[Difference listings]
- Opening Delimiter -

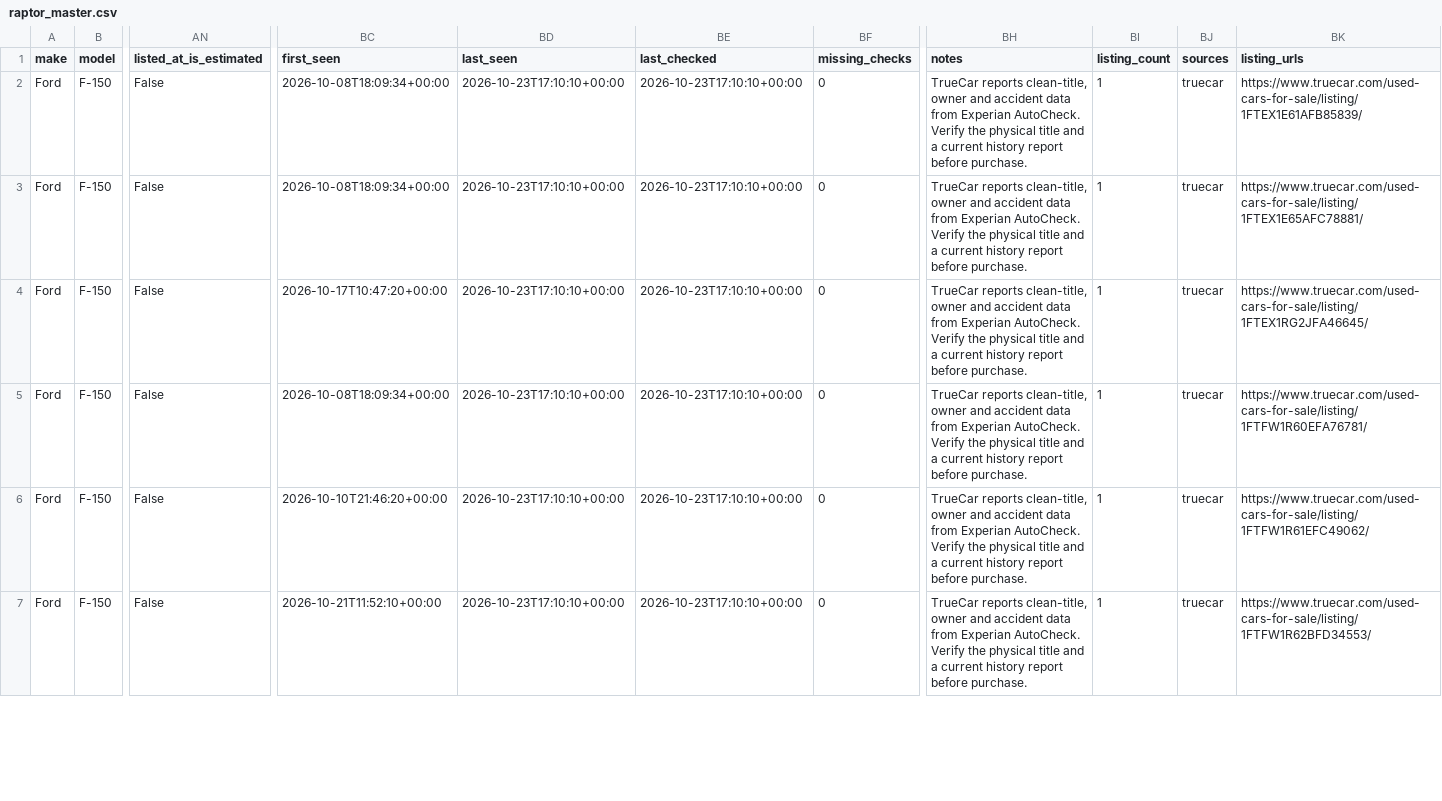
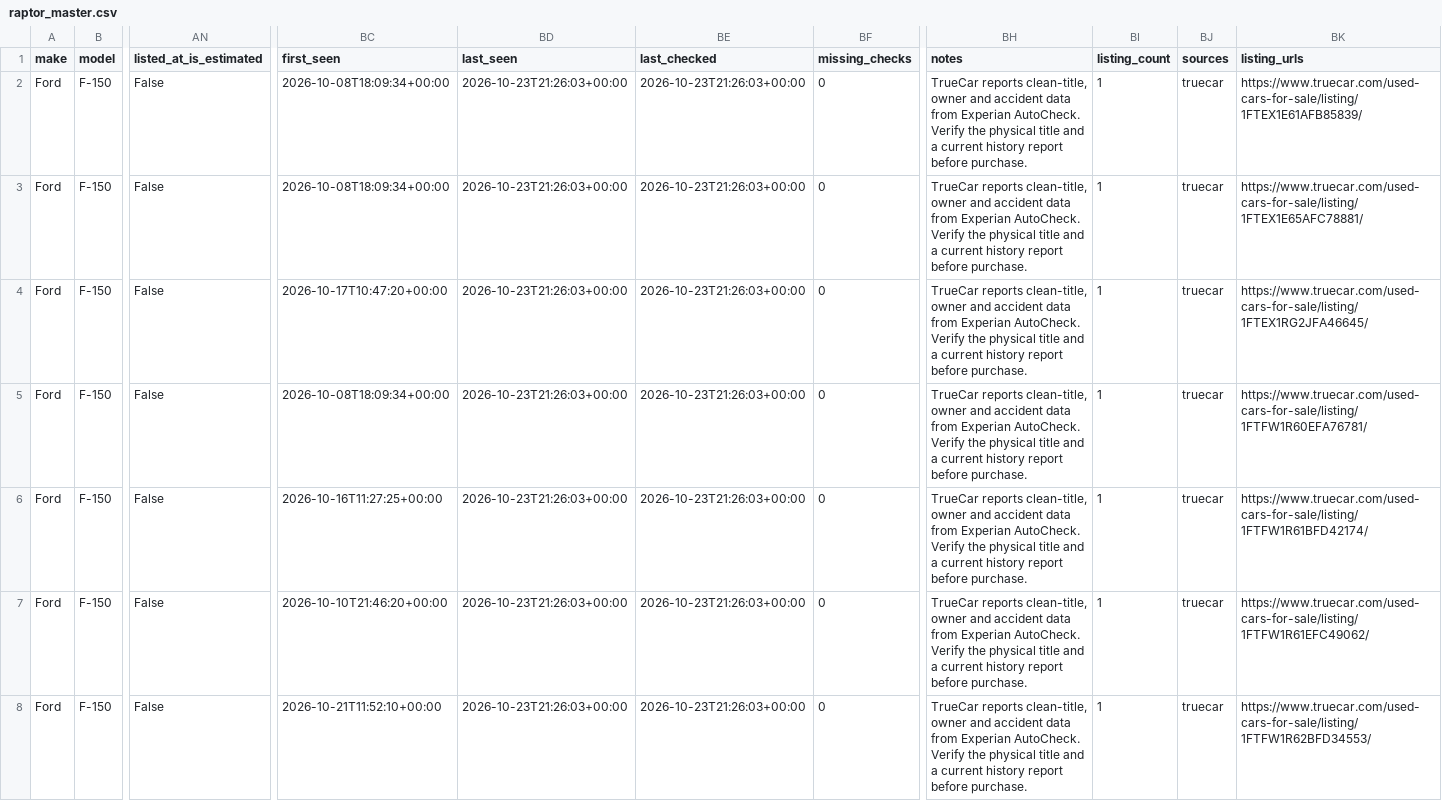
Before and after one commit to SHill1289/Cruiser-scout, a CSV file: data/raptor_master.csv, drawn as a sheet; only a part is shown, gaps mark what is left out; addresses are those after the commit; rows hold the shown columns only; the diff covers the shown part only; the diff names each change by its address in the sheet, - before the commit and + after, or states it on an @@ line.

```diff
--- a/data/raptor_master.csv
+++ b/data/raptor_master.csv
-BD2:BD5 (last_seen): 2026-10-23T17:10:10+00:00
+BD2:BD5 (last_seen): 2026-10-23T21:26:03+00:00
-BE2:BE5 (last_checked): 2026-10-23T17:10:10+00:00
+BE2:BE5 (last_checked): 2026-10-23T21:26:03+00:00
+row 6: Ford | F-150 | False | 2026-10-16T11:27:25+00:00 | 2026-10-23T21:26:03+00:00 | 2026-10-23T21:26:03+00:00 | 0 | TrueCar reports clean-title, owner and accident data from Experian AutoCheck. Verify the physical title and a current history report before purchase. | 1 | truecar | https://www.truecar.com/used-cars-for-sale/listing/1FTFW1R61BFD42174/
-BD7:BD8 (last_seen): 2026-10-23T17:10:10+00:00
+BD7:BD8 (last_seen): 2026-10-23T21:26:03+00:00
-BE7:BE8 (last_checked): 2026-10-23T17:10:10+00:00
+BE7:BE8 (last_checked): 2026-10-23T21:26:03+00:00
```
Also changed, not shown: 60 edited cells elsewhere in this file, data/active_listings.csv, data/excluded_listings.csv, 9 other files.
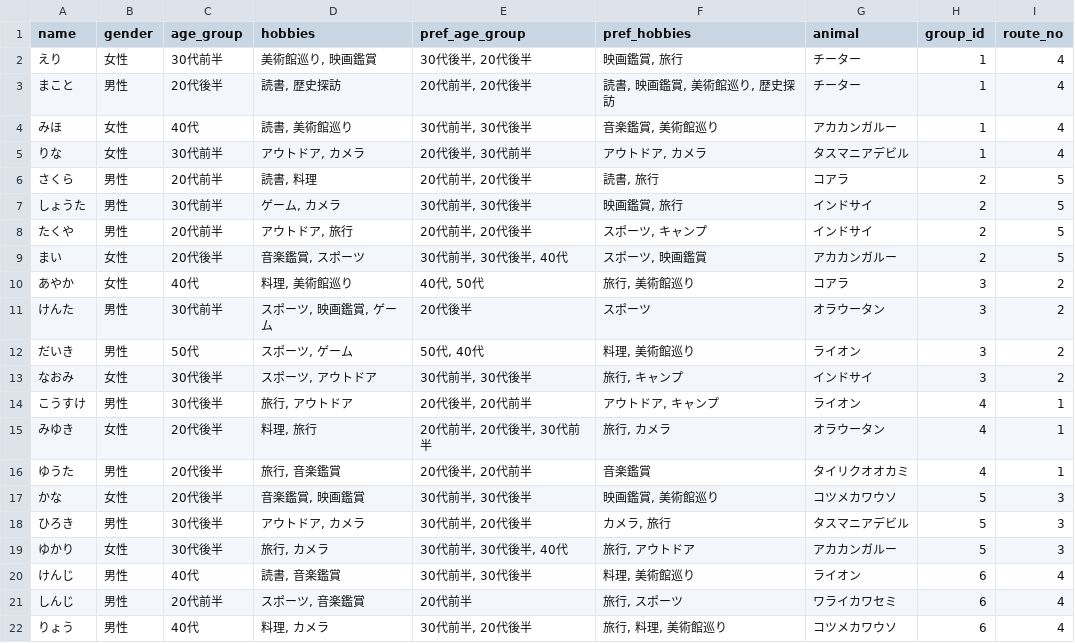
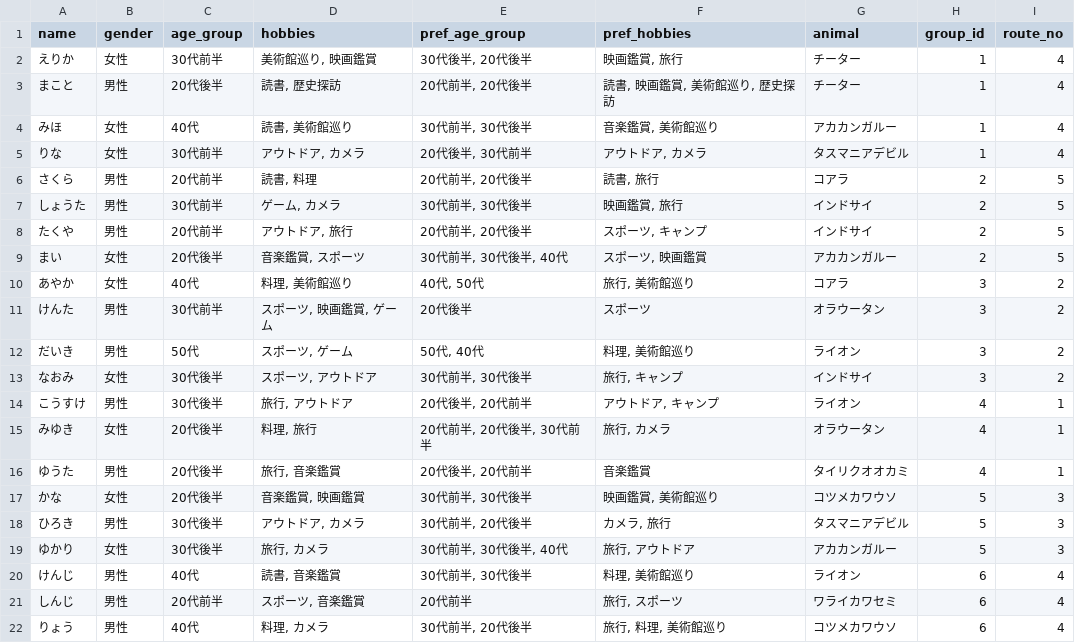
Before and after one commit to kanazawa2018/ODH, a CSV file: users.csv, drawn as a sheet.

Commit message:
Update users.csv

```diff
--- a/users.csv
+++ b/users.csv
@@ -1,3 +1,3 @@
 name,gender,age_group,hobbies,pref_age_group,pref_hobbies,animal,group_id,route_no
-えり,女性,30代前半,"美術館巡り, 映画鑑賞","30代後半, 20代後半","映画鑑賞, 旅行",チーター,1,4
+えりか,女性,30代前半,"美術館巡り, 映画鑑賞","30代後半, 20代後半","映画鑑賞, 旅行",チーター,1,4
 まこと,男性,20代後半,"読書, 歴史探訪","20代前半, 20代後半","読書, 映画鑑賞, 美術館巡り, 歴史探訪",チーター,1,4
```
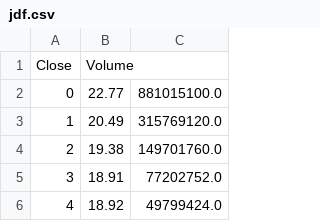
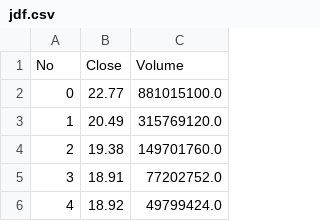
Before and after one commit to cumian/wxy, a CSV file: jdf.csv, drawn as a sheet; only a part is shown.

Commit message:
Update jdf.csv

```diff
--- a/jdf.csv
+++ b/jdf.csv
@@ -1,2 +1,2 @@
-Close,Volume
+No,Close,Volume
 0,22.77,881015100.0
```
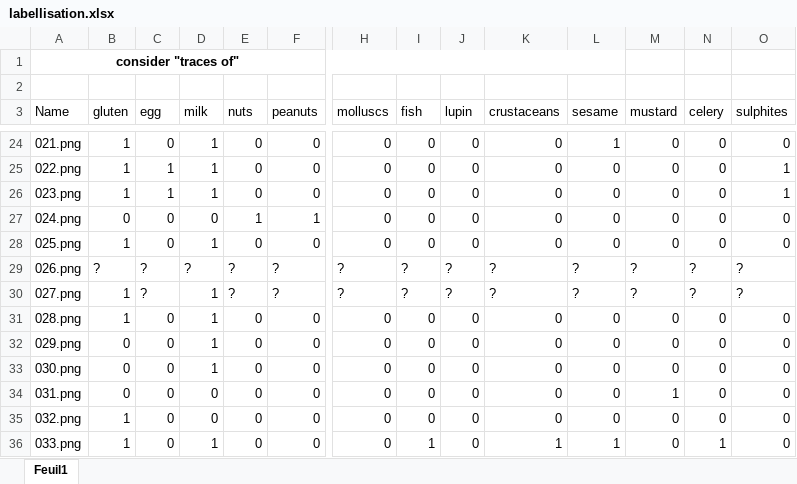
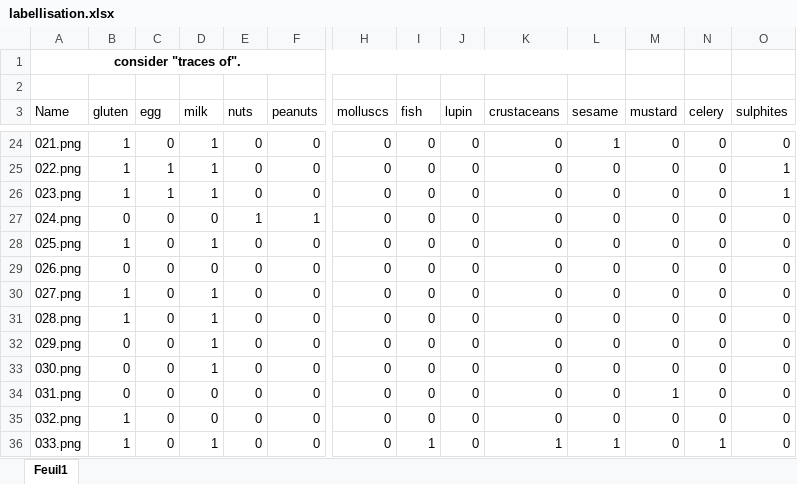
Before and after one commit to MartinLeNizon/App-For-People-With-Restricted-Diet, an Excel workbook: labellisation.xlsx, sheet Feuil1, drawn as a sheet; only a part is shown, gaps mark what is left out; values as stored, in another font and other column widths than the file's, no borders; the diff names each change by its address in the sheet, - before the commit and + after, or states it on an @@ line.

Commit message:
? replaced by 0 in Excel

```diff
--- a/labellisation.xlsx (sheet Feuil1)
+++ b/labellisation.xlsx (sheet Feuil1)
-A1 (Name): consider "traces of"
+A1 (Name): consider "traces of".
-B29 (gluten): ?
+B29 (gluten): 0
-C29:C30 (egg): ?
+C29:C30 (egg): 0
-D29 (milk): ?
+D29 (milk): 0
-E29:E30 (nuts): ?
+E29:E30 (nuts): 0
-F29:F30 (peanuts): ?
+F29:F30 (peanuts): 0
-H29:H30 (molluscs): ?
+H29:H30 (molluscs): 0
-I29:I30 (fish): ?
+I29:I30 (fish): 0
-J29:J30 (lupin): ?
+J29:J30 (lupin): 0
-K29:K30 (crustaceans): ?
+K29:K30 (crustaceans): 0
-L29:L30 (sesame): ?
+L29:L30 (sesame): 0
-M29:M30 (mustard): ?
+M29:M30 (mustard): 0
-N29:N30 (celery): ?
+N29:N30 (celery): 0
-O29:O30 (sulphites): ?
+O29:O30 (sulphites): 0
```
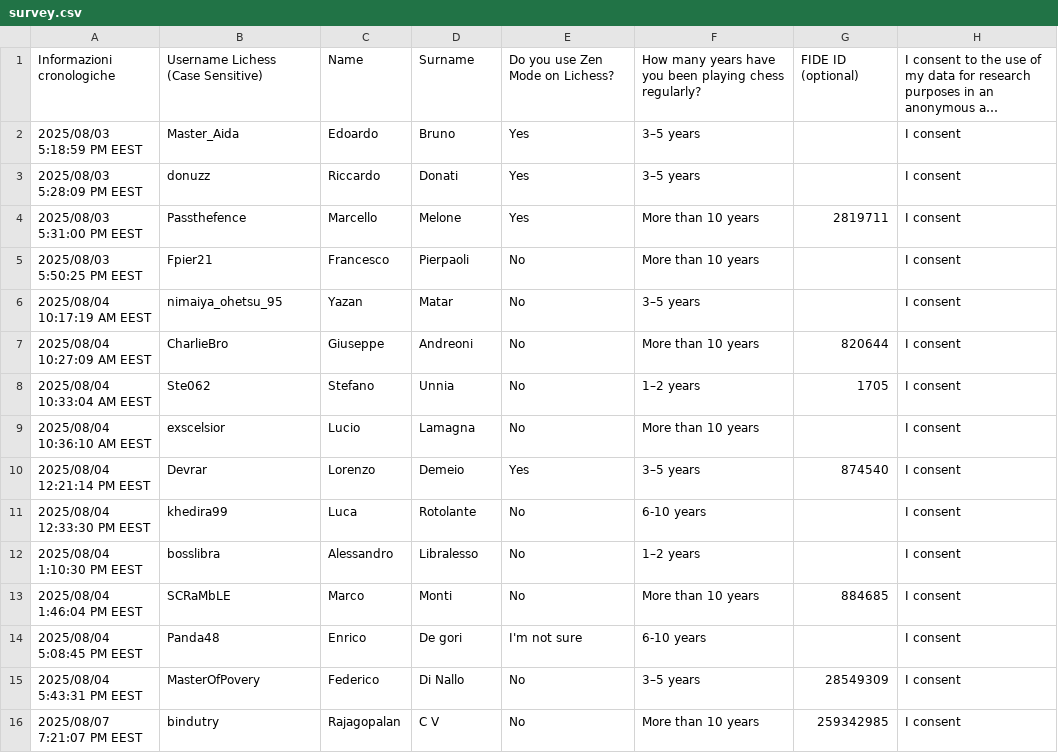
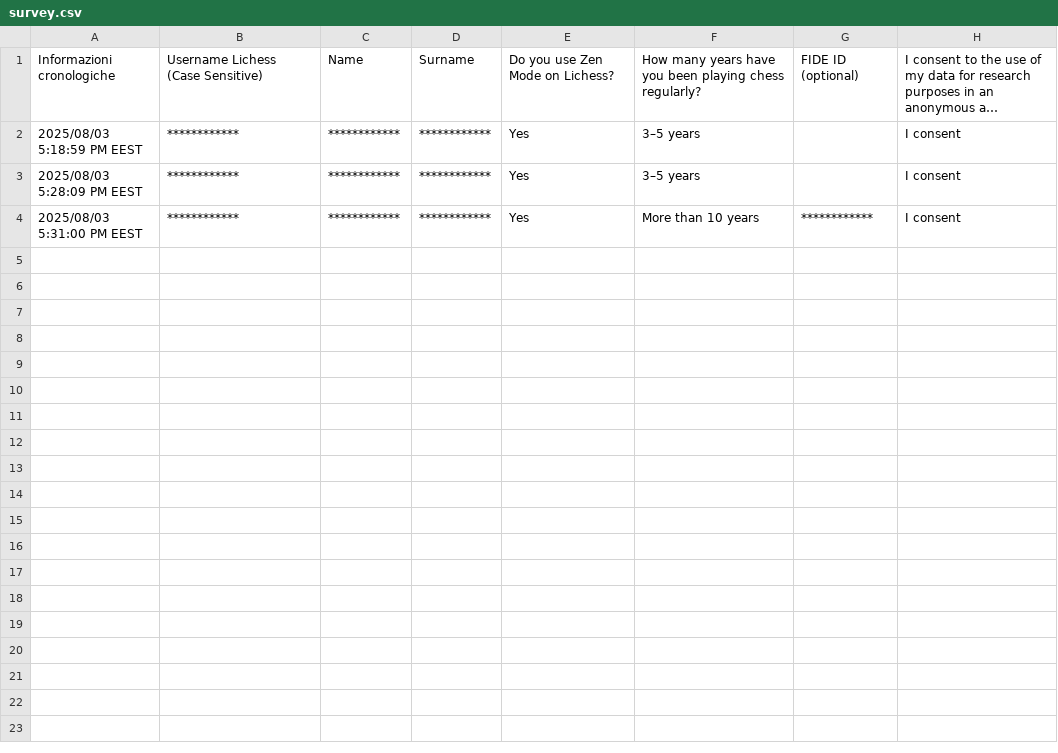
Before and after one commit to AndreaDeTomasi1/understanding_chess_improvement, a CSV file: data_ingestion/codes/survey.csv, drawn as a sheet; long unchanged cells end in …; the diff names each change by its address in the sheet, - before the commit and + after, or states it on an @@ line.

Commit message:
Add anonymized survey responses to CSV
Added new survey responses with anonymized data.

```diff
--- a/data_ingestion/codes/survey.csv
+++ b/data_ingestion/codes/survey.csv
-B2: Master_Aida
+B2: ************
-C2: Edoardo
+C2: ************
-D2: Bruno
+D2: ************
-B3: donuzz
+B3: ************
-C3: Riccardo
+C3: ************
-D3: Donati
+D3: ************
-B4: Passthefence
+B4: ************
-C4: Marcello
+C4: ************
-D4: Melone
+D4: ************
-G4: 2819711
+G4: ************
-row 5: 2025/08/03 5:50:25 PM EEST | Fpier21 | Francesco | Pierpaoli | No | More than 10 years |  | I consent
-row 6: 2025/08/04 10:17:19 AM EEST | nimaiya_ohetsu_95 | Yazan | Matar | No | 3–5 years |  | I consent
-row 7: 2025/08/04 10:27:09 AM EEST | CharlieBro | Giuseppe | Andreoni | No | More than 10 years | 820644 | I consent
-row 8: 2025/08/04 10:33:04 AM EEST | Ste062 | Stefano | Unnia | No | 1–2 years | 1705 | I consent
-row 9: 2025/08/04 10:36:10 AM EEST | exscelsior | Lucio | Lamagna | No | More than 10 years |  | I consent
-row 10: 2025/08/04 12:21:14 PM EEST | Devrar | Lorenzo | Demeio | Yes | 3–5 years | 874540 | I consent
-row 11: 2025/08/04 12:33:30 PM EEST | khedira99 | Luca | Rotolante | No | 6-10 years |  | I consent
-row 12: 2025/08/04 1:10:30 PM EEST | bosslibra | Alessandro | Libralesso | No | 1–2 years |  | I consent
-row 13: 2025/08/04 1:46:04 PM EEST | SCRaMbLE | Marco | Monti | No | More than 10 years | 884685 | I consent
-row 14: 2025/08/04 5:08:45 PM EEST | Panda48 | Enrico | De gori | I'm not sure | 6-10 years |  | I consent
-row 15: 2025/08/04 5:43:31 PM EEST | MasterOfPovery | Federico | Di Nallo | No | 3–5 years | 28549309 | I consent
-row 16: 2025/08/07 7:21:07 PM EEST | bindutry | Rajagopalan | C V | No | More than 10 years | 259342985 | I consent
```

- Closing Delimiter -

• _What to work on_:
Leaving out every picture, repeat the records above exactly as they stand.

• _Result_:
Before and after one commit to SHill1289/Cruiser-scout, a CSV file: data/raptor_master.csv, drawn as a sheet; only a part is shown, gaps mark what is left out; addresses are those after the commit; rows hold the shown columns only; the diff covers the shown part only; the diff names each change by its address in the sheet, - before the commit and + after, or states it on an @@ line.

```diff
--- a/data/raptor_master.csv
+++ b/data/raptor_master.csv
-BD2:BD5 (last_seen): 2026-10-23T17:10:10+00:00
+BD2:BD5 (last_seen): 2026-10-23T21:26:03+00:00
-BE2:BE5 (last_checked): 2026-10-23T17:10:10+00:00
+BE2:BE5 (last_checked): 2026-10-23T21:26:03+00:00
+row 6: Ford | F-150 | False | 2026-10-16T11:27:25+00:00 | 2026-10-23T21:26:03+00:00 | 2026-10-23T21:26:03+00:00 | 0 | TrueCar reports clean-title, owner and accident data from Experian AutoCheck. Verify the physical title and a current history report before purchase. | 1 | truecar | https://www.truecar.com/used-cars-for-sale/listing/1FTFW1R61BFD42174/
-BD7:BD8 (last_seen): 2026-10-23T17:10:10+00:00
+BD7:BD8 (last_seen): 2026-10-23T21:26:03+00:00
-BE7:BE8 (last_checked): 2026-10-23T17:10:10+00:00
+BE7:BE8 (last_checked): 2026-10-23T21:26:03+00:00
```
Also changed, not shown: 60 edited cells elsewhere in this file, data/active_listings.csv, data/excluded_listings.csv, 9 other files.
Before and after one commit to kanazawa2018/ODH, a CSV file: users.csv, drawn as a sheet.

Commit message:
Update users.csv

```diff
--- a/users.csv
+++ b/users.csv
@@ -1,3 +1,3 @@
 name,gender,age_group,hobbies,pref_age_group,pref_hobbies,animal,group_id,route_no
-えり,女性,30代前半,"美術館巡り, 映画鑑賞","30代後半, 20代後半","映画鑑賞, 旅行",チーター,1,4
+えりか,女性,30代前半,"美術館巡り, 映画鑑賞","30代後半, 20代後半","映画鑑賞, 旅行",チーター,1,4
 まこと,男性,20代後半,"読書, 歴史探訪","20代前半, 20代後半","読書, 映画鑑賞, 美術館巡り, 歴史探訪",チーター,1,4
```
Before and after one commit to cumian/wxy, a CSV file: jdf.csv, drawn as a sheet; only a part is shown.

Commit message:
Update jdf.csv

```diff
--- a/jdf.csv
+++ b/jdf.csv
@@ -1,2 +1,2 @@
-Close,Volume
+No,Close,Volume
 0,22.77,881015100.0
```
Before and after one commit to MartinLeNizon/App-For-People-With-Restricted-Diet, an Excel workbook: labellisation.xlsx, sheet Feuil1, drawn as a sheet; only a part is shown, gaps mark what is left out; values as stored, in another font and other column widths than the file's, no borders; the diff names each change by its address in the sheet, - before the commit and + after, or states it on an @@ line.

Commit message:
? replaced by 0 in Excel

```diff
--- a/labellisation.xlsx (sheet Feuil1)
+++ b/labellisation.xlsx (sheet Feuil1)
-A1 (Name): consider "traces of"
+A1 (Name): consider "traces of".
-B29 (gluten): ?
+B29 (gluten): 0
-C29:C30 (egg): ?
+C29:C30 (egg): 0
-D29 (milk): ?
+D29 (milk): 0
-E29:E30 (nuts): ?
+E29:E30 (nuts): 0
-F29:F30 (peanuts): ?
+F29:F30 (peanuts): 0
-H29:H30 (molluscs): ?
+H29:H30 (molluscs): 0
-I29:I30 (fish): ?
+I29:I30 (fish): 0
-J29:J30 (lupin): ?
+J29:J30 (lupin): 0
-K29:K30 (crustaceans): ?
+K29:K30 (crustaceans): 0
-L29:L30 (sesame): ?
+L29:L30 (sesame): 0
-M29:M30 (mustard): ?
+M29:M30 (mustard): 0
-N29:N30 (celery): ?
+N29:N30 (celery): 0
-O29:O30 (sulphites): ?
+O29:O30 (sulphites): 0
```
Before and after one commit to AndreaDeTomasi1/understanding_chess_improvement, a CSV file: data_ingestion/codes/survey.csv, drawn as a sheet; long unchanged cells end in …; the diff names each change by its address in the sheet, - before the commit and + after, or states it on an @@ line.

Commit message:
Add anonymized survey responses to CSV
Added new survey responses with anonymized data.

```diff
--- a/data_ingestion/codes/survey.csv
+++ b/data_ingestion/codes/survey.csv
-B2: Master_Aida
+B2: ************
-C2: Edoardo
+C2: ************
-D2: Bruno
+D2: ************
-B3: donuzz
+B3: ************
-C3: Riccardo
+C3: ************
-D3: Donati
+D3: ************
-B4: Passthefence
+B4: ************
-C4: Marcello
+C4: ************
-D4: Melone
+D4: ************
-G4: 2819711
+G4: ************
-row 5: 2025/08/03 5:50:25 PM EEST | Fpier21 | Francesco | Pierpaoli | No | More than 10 years |  | I consent
-row 6: 2025/08/04 10:17:19 AM EEST | nimaiya_ohetsu_95 | Yazan | Matar | No | 3–5 years |  | I consent
-row 7: 2025/08/04 10:27:09 AM EEST | CharlieBro | Giuseppe | Andreoni | No | More than 10 years | 820644 | I consent
-row 8: 2025/08/04 10:33:04 AM EEST | Ste062 | Stefano | Unnia | No | 1–2 years | 1705 | I consent
-row 9: 2025/08/04 10:36:10 AM EEST | exscelsior | Lucio | Lamagna | No | More than 10 years |  | I consent
-row 10: 2025/08/04 12:21:14 PM EEST | Devrar | Lorenzo | Demeio | Yes | 3–5 years | 874540 | I consent
-row 11: 2025/08/04 12:33:30 PM EEST | khedira99 | Luca | Rotolante | No | 6-10 years |  | I consent
-row 12: 2025/08/04 1:10:30 PM EEST | bosslibra | Alessandro | Libralesso | No | 1–2 years |  | I consent
-row 13: 2025/08/04 1:46:04 PM EEST | SCRaMbLE | Marco | Monti | No | More than 10 years | 884685 | I consent
-row 14: 2025/08/04 5:08:45 PM EEST | Panda48 | Enrico | De gori | I'm not sure | 6-10 years |  | I consent
-row 15: 2025/08/04 5:43:31 PM EEST | MasterOfPovery | Federico | Di Nallo | No | 3–5 years | 28549309 | I consent
-row 16: 2025/08/07 7:21:07 PM EEST | bindutry | Rajagopalan | C V | No | More than 10 years | 259342985 | I consent
```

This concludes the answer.